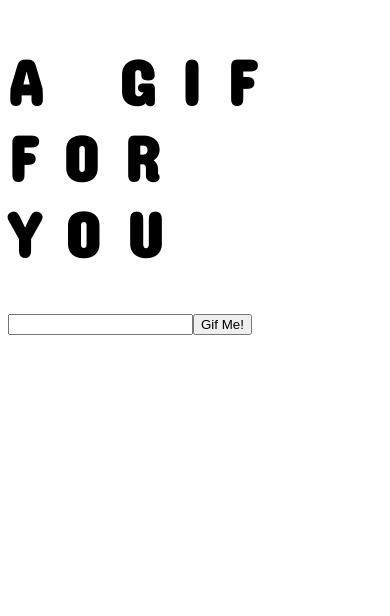
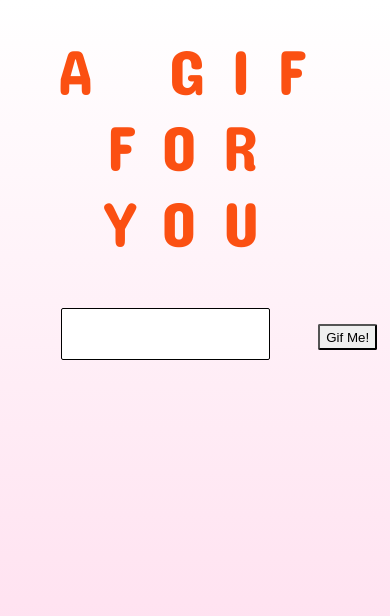
Before and after one commit to maybeemily/a-gif-for-you, a React app: page / in a window 390 px wide. Shown: the top 616 px of the page. Built offline with nearby package versions, Linux system fonts and the light colour scheme.

Commit message:
adding styles, making responsive images at same time

```diff
--- a/package.json
+++ b/package.json
@@ -28,7 +28,8 @@
     "dotenv-webpack": "^1.7.0",
     "react": "^16.8.6",
     "react-dom": "^16.8.6",
-    "styled-components": "^4.3.2"
+    "styled-components": "^4.3.2",
+    "styled-reset": "^3.0.0"
   },
   "devDependencies": {
     "@babel/core": "^7.5.5",
--- a/src/components/App.js
+++ b/src/components/App.js
@@ -1,15 +1,17 @@
 import React from 'react';
 import GifDisplay from '../containers/GifDisplay';
 import Header from '../components/Header';
-import { GlobalStyle } from '../styles/styles';
+import { GlobalStyle, Wrapper } from '../styles/styles';
 
 
 export default function App() {
   return (
   <>
-  <GlobalStyle/>
-  <Header/>
-  <GifDisplay/>
+  <Wrapper>
+    <Header/>
+    <GlobalStyle/>
+    <GifDisplay/>
+  </Wrapper>
   </>
   );
 }
--- a/src/components/GifSearchForm.js
+++ b/src/components/GifSearchForm.js
@@ -1,11 +1,12 @@
 import React from 'react';
 import PropTypes from 'prop-types';
+import { SearchForm, SearchButton } from '../styles/styles';
 
 function GifSearchForm({ searchText, handleChange, searchSubmit }) {
   return (
     <form onSubmit={searchSubmit}>
-      <input name="searchText" type="text" value={searchText} onChange={handleChange}/>
-      <button type="submit">Gif Me!</button>
+      <SearchForm name="searchText" type="text" value={searchText} onChange={handleChange}/>
+      <SearchButton type="submit">Gif Me!</SearchButton>
     </form>
   );
 }
--- a/src/components/Header.js
+++ b/src/components/Header.js
@@ -4,7 +4,9 @@ import { HeaderH1 } from '../styles/styles';
 
 function Header() {
   return (
-    <HeaderH1>a gif for you</HeaderH1>
+    <header>
+      <HeaderH1>a gif for you</HeaderH1>
+    </header>
   );
 }
 
--- a/src/containers/GifDisplay.js
+++ b/src/containers/GifDisplay.js
@@ -31,13 +31,13 @@ class GifDisplay extends PureComponent {
   }
 
   render() {
-    const { searchText, imageURL, url } = this.state;
+    const { searchText, imageURL, url, loading } = this.state;
 
     return (
-      <>
+      <section>
         <GifSearchForm searchText={searchText} handleChange={this.handleChange} searchSubmit={this.searchSubmit}/>
-        <GifWithLoading imageURL={imageURL} url={url} isLoading={this.state.loading}/>
-      </>
+        <GifWithLoading imageURL={imageURL} url={url} isLoading={loading}/>
+      </section>
     );
   }
 }
--- a/src/styles/styles.js
+++ b/src/styles/styles.js
@@ -1,24 +1,42 @@
 import styled, { createGlobalStyle, keyframes } from 'styled-components';
-
+import { reset } from 'styled-reset';
 /* Global Styles */
 
 export const GlobalStyle = createGlobalStyle`
 @import url('https://fonts.googleapis.com/css?family=Concert+One|Varela+Round&display=swap');
   body {
+    ${reset}
     font-family: 'Varela Round', sans-serif;
+    background: linear-gradient(white 0%, hotpink 75%);
+    background-size: 600% 600%;
   }
+  img {
+    max-width: 60vw;
+    max-height: 50vh;
+  }
+`;
+
+export const Wrapper = styled.div`
+  text-align: center;
+  min-height: 80vh;
 `;
 
 /* styles for Header.js */
 
 export const HeaderH1 = styled.h1`
+  color: #FB5012;
+  margin-top: 2rem;
   letter-spacing: .4em;
   text-transform: uppercase;
   font-family: 'Concert One', sans-serif;
   font-size: 4em;
+  transition: color .5s ease-in-out;
+  &:hover {
+    color: hotpink;
+  }
 `;
 
-/* styles for Loader */
+/* styles for WithLoading.js */
 
 const spin = keyframes`
   from {
@@ -37,12 +55,36 @@ const gradient = keyframes`
 `;
 
 export const Loader = styled.div`
-  width: 3rem;
-  height: 3rem;
-  border: 3px solid orange;
+  width: 4rem;
+  height: 4rem;
   border-radius: 50%;
   margin: 0 auto;
-  background: radial-gradient(circle at center, hotpink 0%, orange 100%);
-  background-size: 400% 400%;
-  animation: ${spin} 1s linear infinite, ${gradient} 1s ease infinite;
+  background: radial-gradient(circle at center, hotpink 0%, blue 100%);
+  background-size: 600% 600%;
+  animation: ${spin} 1s linear infinite, ${gradient} 3s ease infinite;
 `;
+
+/* styles for GifSearchForm.js */
+
+export const SearchForm = styled.input`
+  background-color: white;
+  border: 1px solid black;
+  border-radius: 2px;
+  width: 20vw;
+  min-width: 200px;
+  height: 2em;
+  margin: 2em;
+  padding-right: 1%;
+  padding-left: 1%;
+  font-size: 1.5em;
+  font-family: 'Varela Round', sans-serif;
+  letter-spacing: .09em;
+  &:focus {
+    outline-color: hotpink;
+}
+`;
+
+export const SearchButton = styled.button`
+  border-radius: 2px;
+  height: 2em;
+`;
```
Also changed, not shown: 1 other file (tests, documents, lock files or other folders).
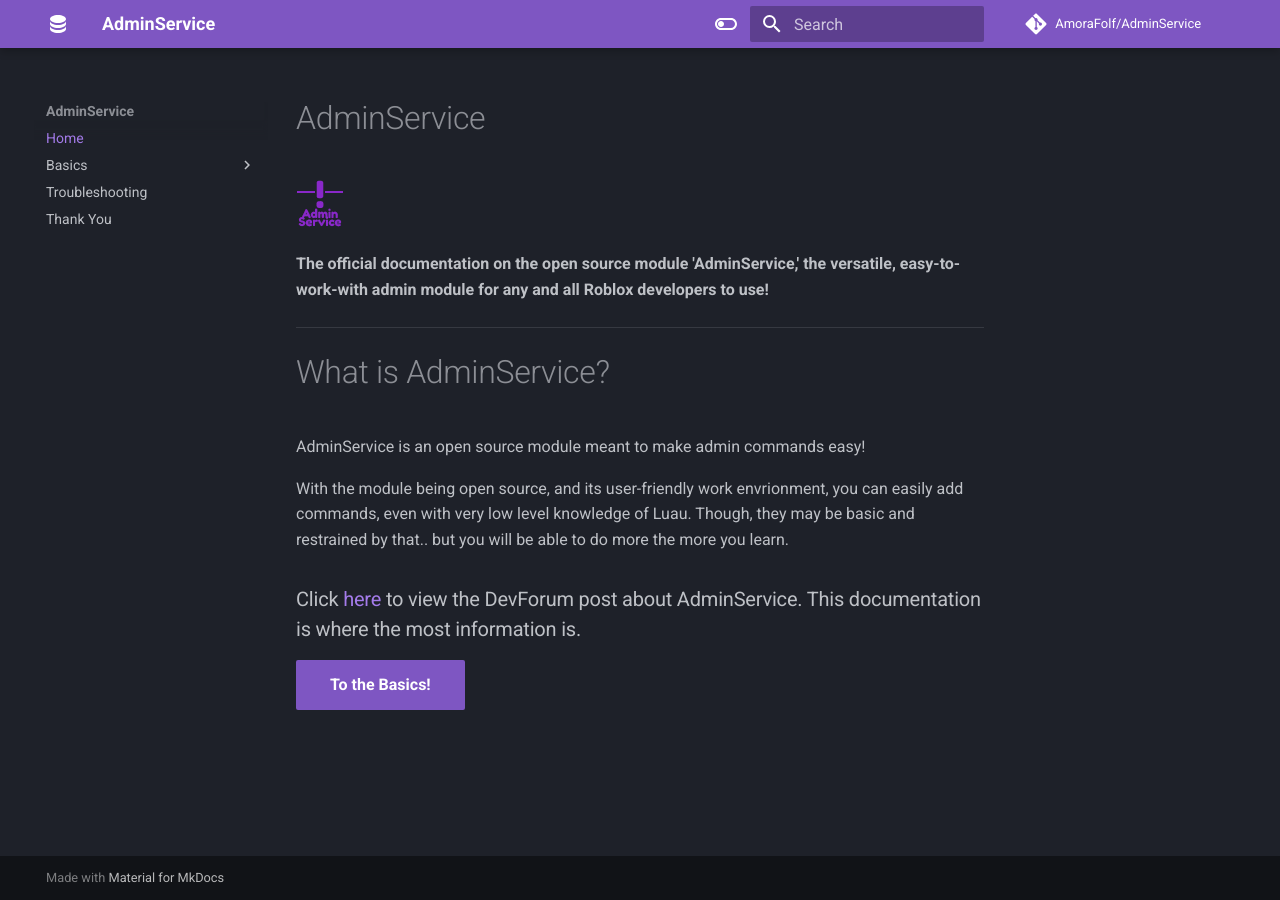
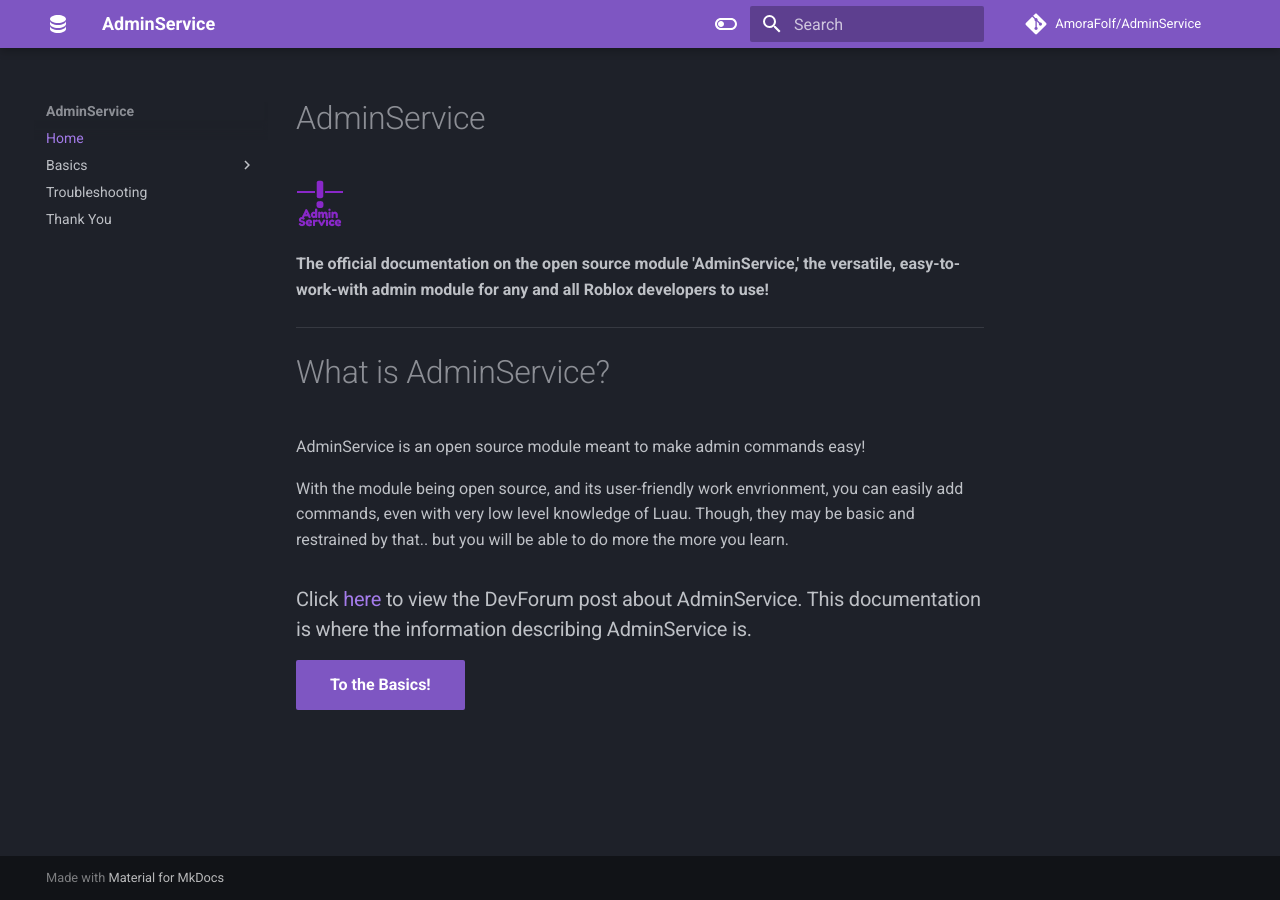
Before and after one commit to AmoraFolf/AdminService, an MkDocs documentation site: the page built from docs/index.md, in a window 1280 px wide. Built offline with MkDocs 1.6.1 and Material for MkDocs 9.7.7, drawn with Linux system fonts in a browser that asks for light colours; comment, search, counter and statistics services are not loaded.

Commit message:
Update index.md

```diff
--- a/docs/index.md
+++ b/docs/index.md
@@ -12,6 +12,6 @@
 
 With the module being open source, and its user-friendly work envrionment, you can easily add commands, even with very low level knowledge of Luau. Though, they may be basic and restrained by that.. but you will be able to do more the more you learn.
 
-### Click [here](https://www.youtube.com) to view the DevForum post about AdminService. This documentation is where the most information is.
+### Click [here](https://www.youtube.com) to view the DevForum post about AdminService. This documentation is where the information describing AdminService is.
 
 [To the Basics!](https://amorafolf.github.io/AdminService/basics/setup/){ .md-button .md-button--primary }
```
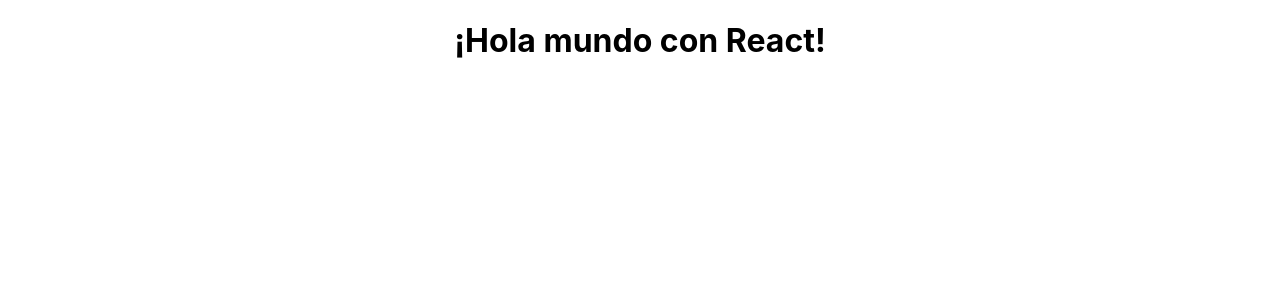
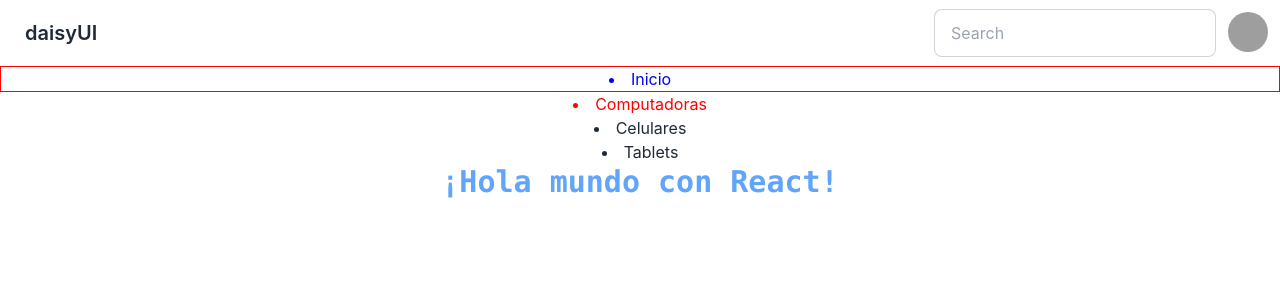
Before and after one commit to Juan81296/ReactJs, a React (Create React App) app: page / in a window 1280 px wide. Shown: the top 300 px of the page. Built offline with nearby package versions, Linux system fonts and the light colour scheme; grey boxes are pictures that could not be loaded.

Commit message:
desafio2

```diff
--- a/package.json
+++ b/package.json
@@ -6,6 +6,7 @@
     "@testing-library/jest-dom": "^5.16.4",
     "@testing-library/react": "^12.1.4",
     "@testing-library/user-event": "^13.5.0",
+    "daisyui": "^2.13.6",
     "react": "^18.0.0",
     "react-dom": "^18.0.0",
     "react-scripts": "5.0.0",
@@ -34,5 +35,10 @@
       "last 1 firefox version",
       "last 1 safari version"
     ]
+  },
+  "devDependencies": {
+    "autoprefixer": "^10.4.4",
+    "postcss": "^8.4.12",
+    "tailwindcss": "^3.0.23"
   }
 }
--- /dev/null
+++ b/postcss.config.js
@@ -0,0 +1,6 @@
+module.exports = {
+  plugins: {
+    tailwindcss: {},
+    autoprefixer: {},
+  },
+}
--- a/src/App.js
+++ b/src/App.js
@@ -1,10 +1,17 @@
-import logo from './logo.svg';
-import './App.css';
+import logo from "./logo.svg";
+import "./App.css";
+import NavBar from"./components/NavBar";
+import DaisyNavBar from "./components/DaisyNavBar";
 
 function App() {
+  const styles ={
+    title:"text-3xl font-bold font-mono text-blue-400"
+  }
   return (
     <div className="App">
-     <h1>¡Hola mundo con React!</h1>
+      <DaisyNavBar/>
+      <NavBar/>
+      <h1 className={styles.title}>¡Hola mundo con React!</h1>
     </div>
   );
 }
--- /dev/null
+++ b/src/components/DaisyNavBar.js
@@ -0,0 +1,32 @@
+const DaisyNavBar = () => {
+  return (
+    <div className="navbar bg-base-100">
+    <div className="flex-1">
+        <a className="btn btn-ghost normal-case text-xl">daisyUI</a>
+    </div>
+    <div className="flex-none gap-2">
+        <div className="form-control">
+        <input type="text" placeholder="Search" className="input input-bordered"/>
+        </div>
+        <div className="dropdown dropdown-end">
+        <label tabindex="0" className="btn btn-ghost btn-circle avatar">
+            <div className="w-10 rounded-full">
+            <img src="https://api.lorem.space/image/face?hash=33791" />
+            </div>
+        </label>
+        <ul tabindex="0" className="mt-3 p-2 shadow menu menu-compact dropdown-content bg-base-100 rounded-box w-52">
+            <li>
+            <a className="justify-between">
+                Profile
+                <span className="badge">New</span>
+            </a>
+            </li>
+            <li><a>Settings</a></li>
+            <li><a>Logout</a></li>
+        </ul>
+        </div>
+    </div>
+</div>
+  )
+}
+export default DaisyNavBar
--- /dev/null
+++ b/src/components/NavBar.js
@@ -0,0 +1,16 @@
+const NavBar = () => {
+
+    const estilos = {
+        border: "solid red 1px",
+        color: "blue"
+    }
+  return (
+    <div>
+        <li  style ={estilos}>Inicio</li>
+        <li style ={{color:"red"}}>Computadoras</li>
+        <li>Celulares</li>
+        <li>Tablets</li>
+    </div>
+  )
+}
+export default NavBar
--- a/src/index.css
+++ b/src/index.css
@@ -1,3 +1,7 @@
+@tailwind base;
+@tailwind components;
+@tailwind utilities;
+
 body {
   margin: 0;
   font-family: -apple-system, BlinkMacSystemFont, 'Segoe UI', 'Roboto', 'Oxygen',
--- /dev/null
+++ b/tailwind.config.js
@@ -0,0 +1,11 @@
+module.exports = {
+  content: [
+    "./src/**/*.{js,jsx,ts,tsx}",
+  ],
+  theme: {
+    extend: {},
+  },
+  plugins: [
+    require("daisyui")
+  ],
+}
```
Also changed, not shown: 1 other file (tests, documents, lock files or other folders).
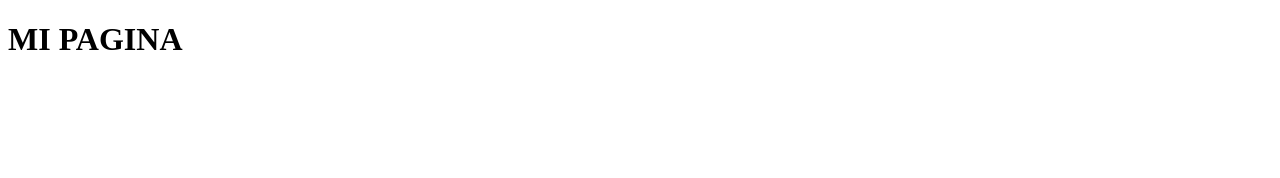
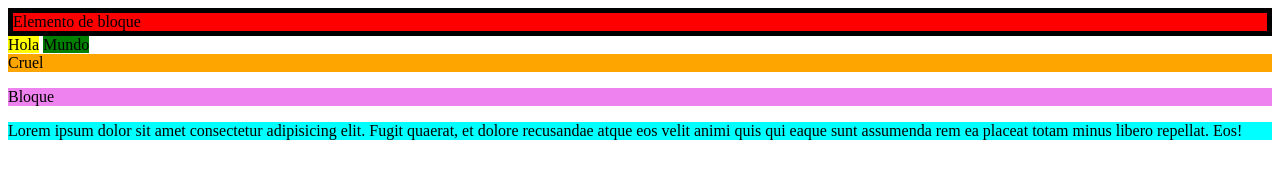
Before and after one commit to DeimaxRow1342/TecWeb_2, a plain HTML site: page index.html in a window 1280 px wide. Drawn offline with Linux system fonts and the light colour scheme.

Commit message:
Estilos y bloques

```diff
--- a/index.html
+++ b/index.html
@@ -6,11 +6,19 @@
     <title>Document</title>
 </head>
 <body>
-    <h1>MI PAGINA</h1>
+    <!--<h1>MI PAGINA</h1>
     <ul>
         <div>
             <title>Lorem ipsum dolor sit, amet consectetur adipisicing elit. Expedita dolore perspiciatis quaerat similique. Praesentium in illum sit animi neque nihil nisi aliquid et quod porro! Omnis architecto accusamus nesciunt minus?</title>
         </div>
-    </ul>
+    </ul>-->
+    <div style="background-color: red;border:5px solid black">
+        Elemento de bloque
+    </div>
+    <span style="background-color: yellow;">Hola</span>
+    <span style="background-color: green">Mundo</span>
+    <div style="background-color: orange">Cruel</div>
+    <p style="background-color: violet">Bloque</p>
+    <p style="background-color:aqua">Lorem ipsum dolor sit amet consectetur adipisicing elit. Fugit quaerat, et dolore recusandae atque eos velit animi quis qui eaque sunt assumenda rem ea placeat totam minus libero repellat. Eos!</p>
 </body>
 </html>
```
Also changed, not shown: package-lock.json (added).
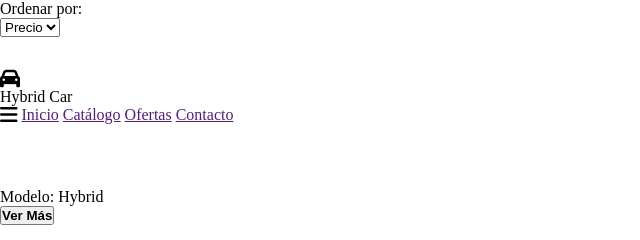
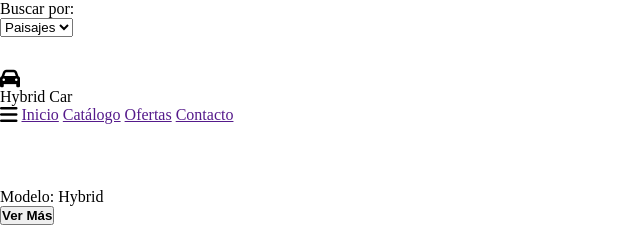
Before and after one commit to Makaosva/Prueba_Animaciones_CSS, a plain HTML site: page index.html in a window 1280 px wide. Shown: the top 240 px of the page, 0-640 px from the left. Drawn offline with Linux system fonts and the light colour scheme.

Commit message:
feat/arreglo header

```diff
--- a/index.html
+++ b/index.html
@@ -9,10 +9,11 @@
   <body>
     <header class="filter">
       <div>
-        <p>Ordenar por:</p>
+        <p>Buscar por:</p>
         <select>
-          <option value="precio">Precio</option>
-          <option value="fecha">Fecha</option>
+          <option value="precio">Paisajes</option>
+          <option value="fecha">Perros</option>
+          <option value="fecha">Gatos</option>
         </select>
       </div>
     </header>
```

* [What to produce]
Select the lines in this material that hold the word "imageURL", leaving none out.

* [Answer to this task]
-    const { searchText, imageURL, url } = this.state;
+    const { searchText, imageURL, url, loading } = this.state;
-        <GifWithLoading imageURL={imageURL} url={url} isLoading={this.state.loading}/>
+        <GifWithLoading imageURL={imageURL} url={url} isLoading={loading}/>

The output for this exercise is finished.